All in all, I could not help but be very impressed with the work done by Stratus. These folks can be justifiably proud with what they have done. The 182-pound, 100-hp Stratus EA81 can be adapted to a great number of sport aviation’s most popular sportplane kits.
Already they have an engine ready to go for aircraft like the Kitfox and Avid Flyer while the KIS, Murphy Rebel, a number of gyroplanes, and many other 100-hp aircraft seem ripe for this engine.
Full “firewall forward” packages are in development right now for the Avid Flyer and others are being planned for the Kitfox, Murphy rebel, and other popular aircraft… these packages will get you flying in minimal time since all the installation work is pre-done by the Stratus folks… for a price currently estimated at some $2400.
Further: if you don’t mind taking your certified Cessna (or other aircraft) out of the normal certified class, you can get a lot of economy out of a conversion. I wish the FAA had a better defined way of dealing with such conversions… putting in a brand-new Stratus sure is a lot cheaper than overhauling an O-200 and the operating economics are simply too good to ignore.
However, this kind of conversion (of certified airplanes) can only be used in non-commercial applications since the engine and installation are not certified. Oh yes… Reiner has one of the more powerful Subaru Legacy engines right now… and is considering a number of high performance aircraft designs for this engines potential of up to 200 hp. It’s gonna get real interesting up in the Northwest, folks.
Stratus is delivering engines right now. Not quite as deluxe as the NSI alternative listed elsewhere on this site, it is the bar gain hunter’s best choice for a cheaper way to get Subaru motivation. Yes, the builder/installer will have to do a little more work to adapt it to most installations until the above-mentioned firewall forward pack ages come available.

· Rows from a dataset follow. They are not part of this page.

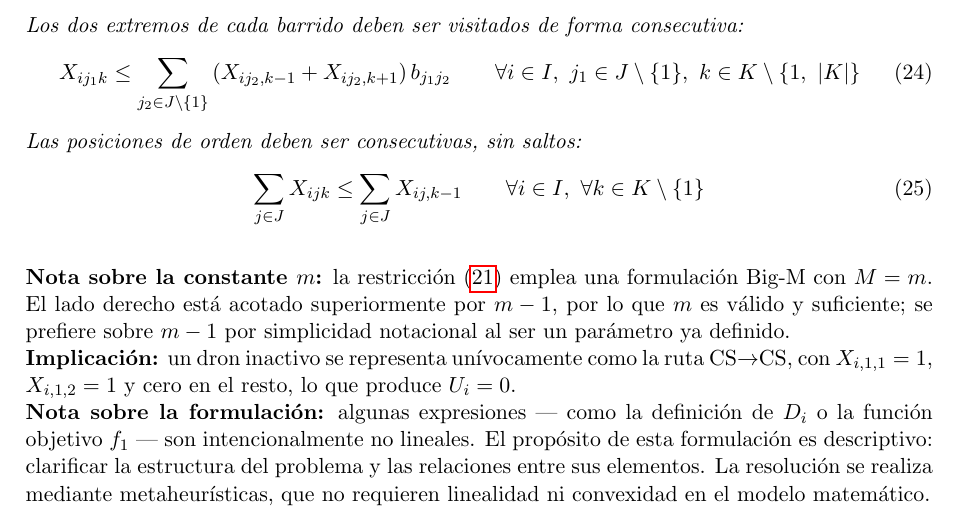
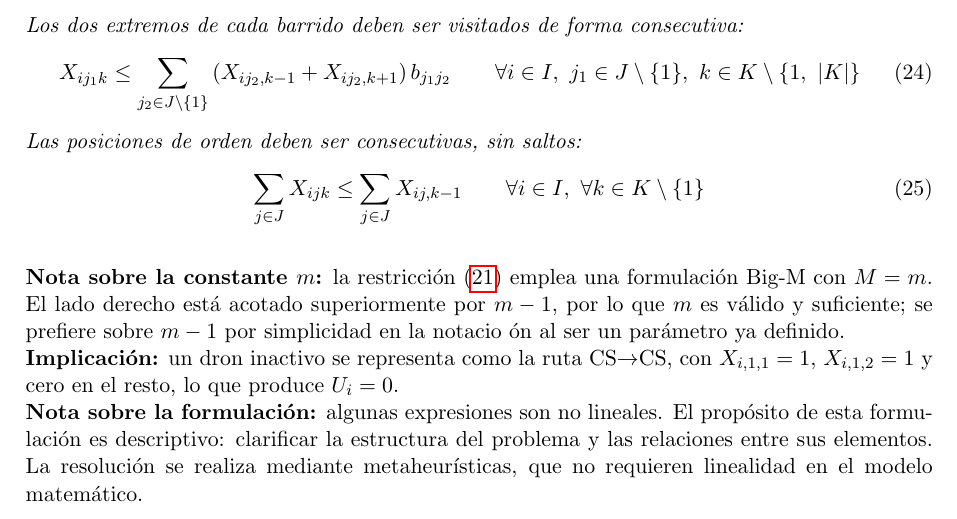
Before and after one commit to juancamiloespana/Grupo1_CAE_metaheuristica, a LaTeX document (main.tex): part of page 4 of 5, cut so that both start at the same text. Compiled offline with pdfLaTeX.

Commit message:
cambia redacción en formulación matemática

```diff
--- a/main.tex
+++ b/main.tex
@@ -141,11 +141,12 @@ A continuación se presenta la formulación matemática del problema de asignaci
 \end{equation}
 
 \bigskip
-\noindent\textbf{Nota sobre la constante $m$:} la restricción (\ref{eq:cs_last}) emplea una formulación Big-M con $M = m$. El lado derecho está acotado superiormente por $m-1$, por lo que $m$ es válido y suficiente; se prefiere sobre $m-1$ por simplicidad notacional al ser un parámetro ya definido.
+\noindent\textbf{Nota sobre la constante $m$:} la restricción (\ref{eq:cs_last}) emplea una formulación Big-M con $M = m$. El lado derecho está acotado superiormente por $m-1$, por lo que $m$ es válido y suficiente; se prefiere sobre $m-1$ por simplicidad en la notacio
+ón al ser un parámetro ya definido.
 
-\noindent\textbf{Implicación:} un dron inactivo se representa unívocamente como la ruta CS$\rightarrow$CS, con $X_{i,1,1}=1$, $X_{i,1,2}=1$ y cero en el resto, lo que produce $U_i = 0$.
+\noindent\textbf{Implicación:} un dron inactivo se representa como la ruta CS$\rightarrow$CS, con $X_{i,1,1}=1$, $X_{i,1,2}=1$ y cero en el resto, lo que produce $U_i = 0$.
 
-\noindent\textbf{Nota sobre la formulación:} algunas expresiones — como la definición de $D_i$ o la función objetivo $f_1$ — son intencionalmente no lineales. El propósito de esta formulación es descriptivo: clarificar la estructura del problema y las relaciones entre sus elementos. La resolución se realiza mediante metaheurísticas, que no requieren linealidad ni convexidad en el modelo matemático.
+\noindent\textbf{Nota sobre la formulación:} algunas expresiones son no lineales. El propósito de esta formulación es descriptivo: clarificar la estructura del problema y las relaciones entre sus elementos. La resolución se realiza mediante metaheurísticas, que no requieren linealidad en el modelo matemático.
 
 \subsection*{Instancia de Estudio}
 
```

Still, for the homebuilder or certified aircraft looking for real economy, the Stratus EA81 may be the economy king of sport aviation engines… and one of the most pleasant motors you can fly with. We’re really impressed. Highly recommended.